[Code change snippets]

+ + + +

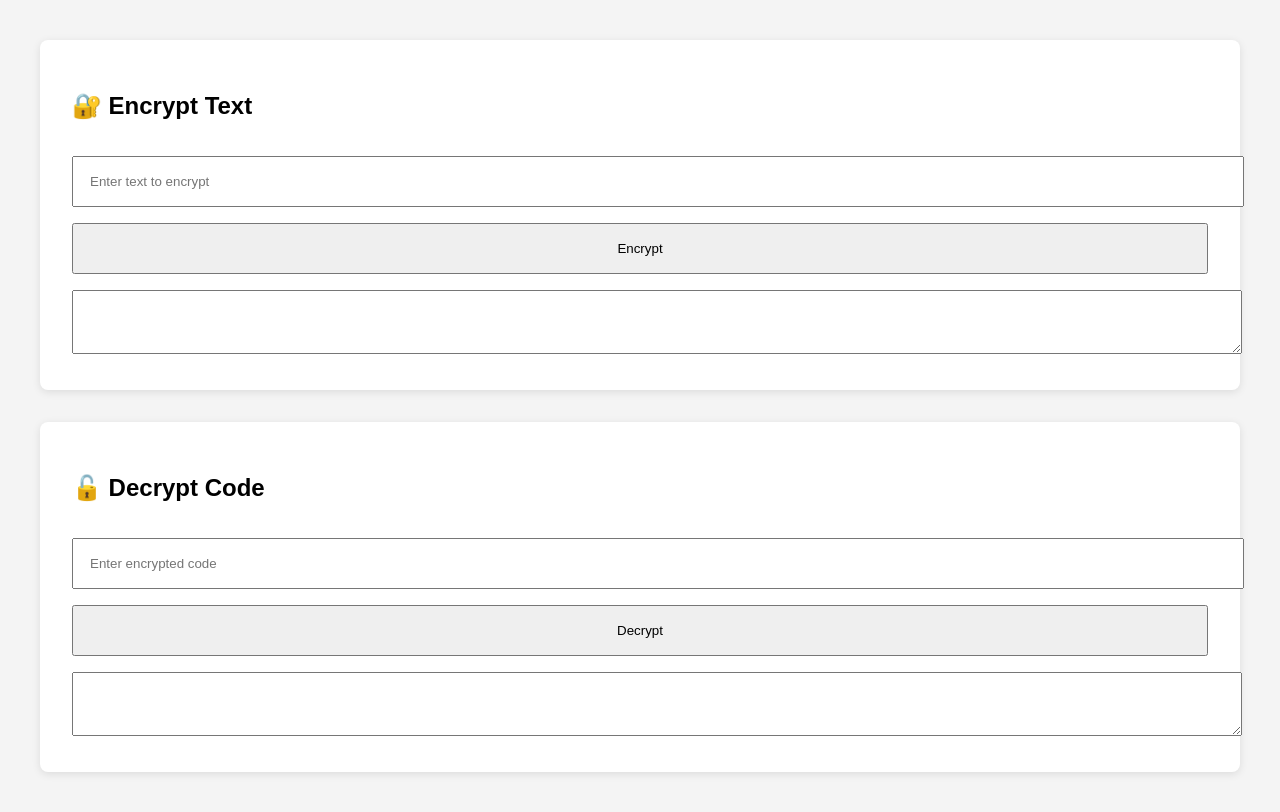
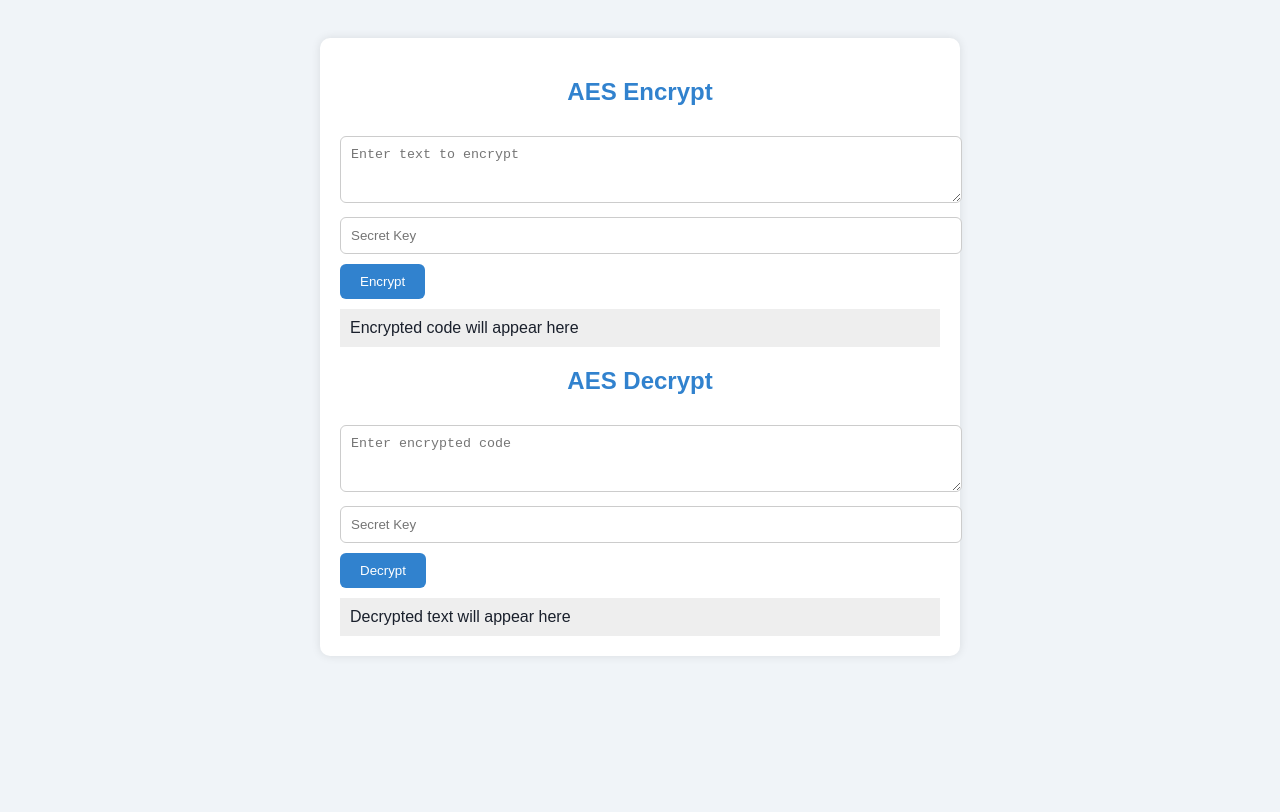
Before and after one commit to shubham221716/aes-encryption-app, a website: page public/index.html in a window 1280 px wide. Both pictures are taken after a click on the button "Encrypt". Drawn offline with Linux system fonts and the light colour scheme; no server answers.

Commit message:
Add files via upload

```diff
--- a/package.json
+++ b/package.json
@@ -1,5 +1,5 @@
 {
-  "name": "aes-encryption-app",
+  "name": "aes-encrypt-app",
   "version": "1.0.0",
   "main": "server.js",
   "scripts": {
--- a/public/index.html
+++ b/public/index.html
@@ -1,51 +1,101 @@
 <!DOCTYPE html>
-<html lang="en">
+<html lang="en" data-theme="light">
 <head>
   <meta charset="UTF-8" />
   <meta name="viewport" content="width=device-width, initial-scale=1.0"/>
-  <title>AES Encryption App</title>
+  <title>AES Encryption</title>
   <style>
-    body { font-family: sans-serif; padding: 2rem; background: #f4f4f4; }
-    input, textarea, button { width: 100%; padding: 1rem; margin-top: 1rem; }
-    .section { background: #fff; padding: 2rem; margin-bottom: 2rem; border-radius: 8px; box-shadow: 0 2px 8px rgba(0,0,0,0.1); }
+    :root {
+      --bg: #f0f4f8;
+      --text: #1a202c;
+      --accent: #3182ce;
+      --card-bg: #ffffff;
+    }
+    body {
+      font-family: sans-serif;
+      background-color: var(--bg);
+      color: var(--text);
+      display: flex;
+      justify-content: center;
+      padding: 30px;
+    }
+    .container {
+      background: var(--card-bg);
+      padding: 20px;
+      border-radius: 10px;
+      width: 100%;
+      max-width: 600px;
+      box-shadow: 0 0 10px rgba(0,0,0,0.1);
+    }
+    h2 { color: var(--accent); text-align: center; }
+    textarea, input {
+      width: 100%;
+      margin-top: 10px;
+      padding: 10px;
+      border: 1px solid #ccc;
+      border-radius: 6px;
+    }
+    button {
+      background: var(--accent);
+      color: white;
+      padding: 10px 20px;
+      border: none;
+      border-radius: 6px;
+      margin-top: 10px;
+      cursor: pointer;
+    }
+    .result-box {
+      background: #eee;
+      padding: 10px;
+      margin-top: 10px;
+      word-wrap: break-word;
+    }
   </style>
 </head>
 <body>
-  <div class="section">
-    <h2>🔐 Encrypt Text</h2>
-    <input id="enc-text" placeholder="Enter text to encrypt"/>
+  <div class="container">
+    <h2>AES Encrypt</h2>
+    <textarea id="plainText" rows="3" placeholder="Enter text to encrypt"></textarea>
+    <input type="text" id="encKey" placeholder="Secret Key"/>
     <button onclick="encrypt()">Encrypt</button>
-    <textarea id="enc-result" readonly></textarea>
-  </div>
+    <div class="result-box" id="encResult">Encrypted code will appear here</div>
 
-  <div class="section">
-    <h2>🔓 Decrypt Code</h2>
-    <input id="dec-text" placeholder="Enter encrypted code"/>
+    <h2>AES Decrypt</h2>
+    <textarea id="cipherText" rows="3" placeholder="Enter encrypted code"></textarea>
+    <input type="text" id="decKey" placeholder="Secret Key"/>
     <button onclick="decrypt()">Decrypt</button>
-    <textarea id="dec-result" readonly></textarea>
+    <div class="result-box" id="decResult">Decrypted text will appear here</div>
   </div>
 
   <script>
-    async function encrypt() {
-      const text = document.getElementById('enc-text').value;
-      const res = await fetch('/encrypt', {
+    function encrypt() {
+      fetch('/encrypt', {
         method: 'POST',
         headers: { 'Content-Type': 'application/json' },
-        body: JSON.stringify({ text })
+        body: JSON.stringify({
+          text: document.getElementById('plainText').value,
+          key: document.getElementById('encKey').value
+        })
+      })
+      .then(res => res.json())
+      .then(data => {
+        document.getElementById('encResult').innerText = data.code || data.error;
       });
-      const data = await res.json();
-      document.getElementById('enc-result').value = data.encrypted;
     }
 
-    async function decrypt() {
-      const text = document.getElementById('dec-text').value;
-      const res = await fetch('/decrypt', {
+    function decrypt() {
+      fetch('/decrypt', {
         method: 'POST',
         headers: { 'Content-Type': 'application/json' },
-        body: JSON.stringify({ encrypted: text })
+        body: JSON.stringify({
+          code: document.getElementById('cipherText').value,
+          key: document.getElementById('decKey').value
+        })
+      })
+      .then(res => res.json())
+      .then(data => {
+        document.getElementById('decResult').innerText = data.text || data.error;
       });
-      const data = await res.json();
-      document.getElementById('dec-result').value = data.decrypted;
     }
   </script>
 </body>
```
Also changed, not shown: server.js (+31 -14 lines).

+ + + +

PROBLEM TO SOLVE
Give the number of lines above in which the word "data" occurs, with nothing else.

WRITTEN RESPONSE
9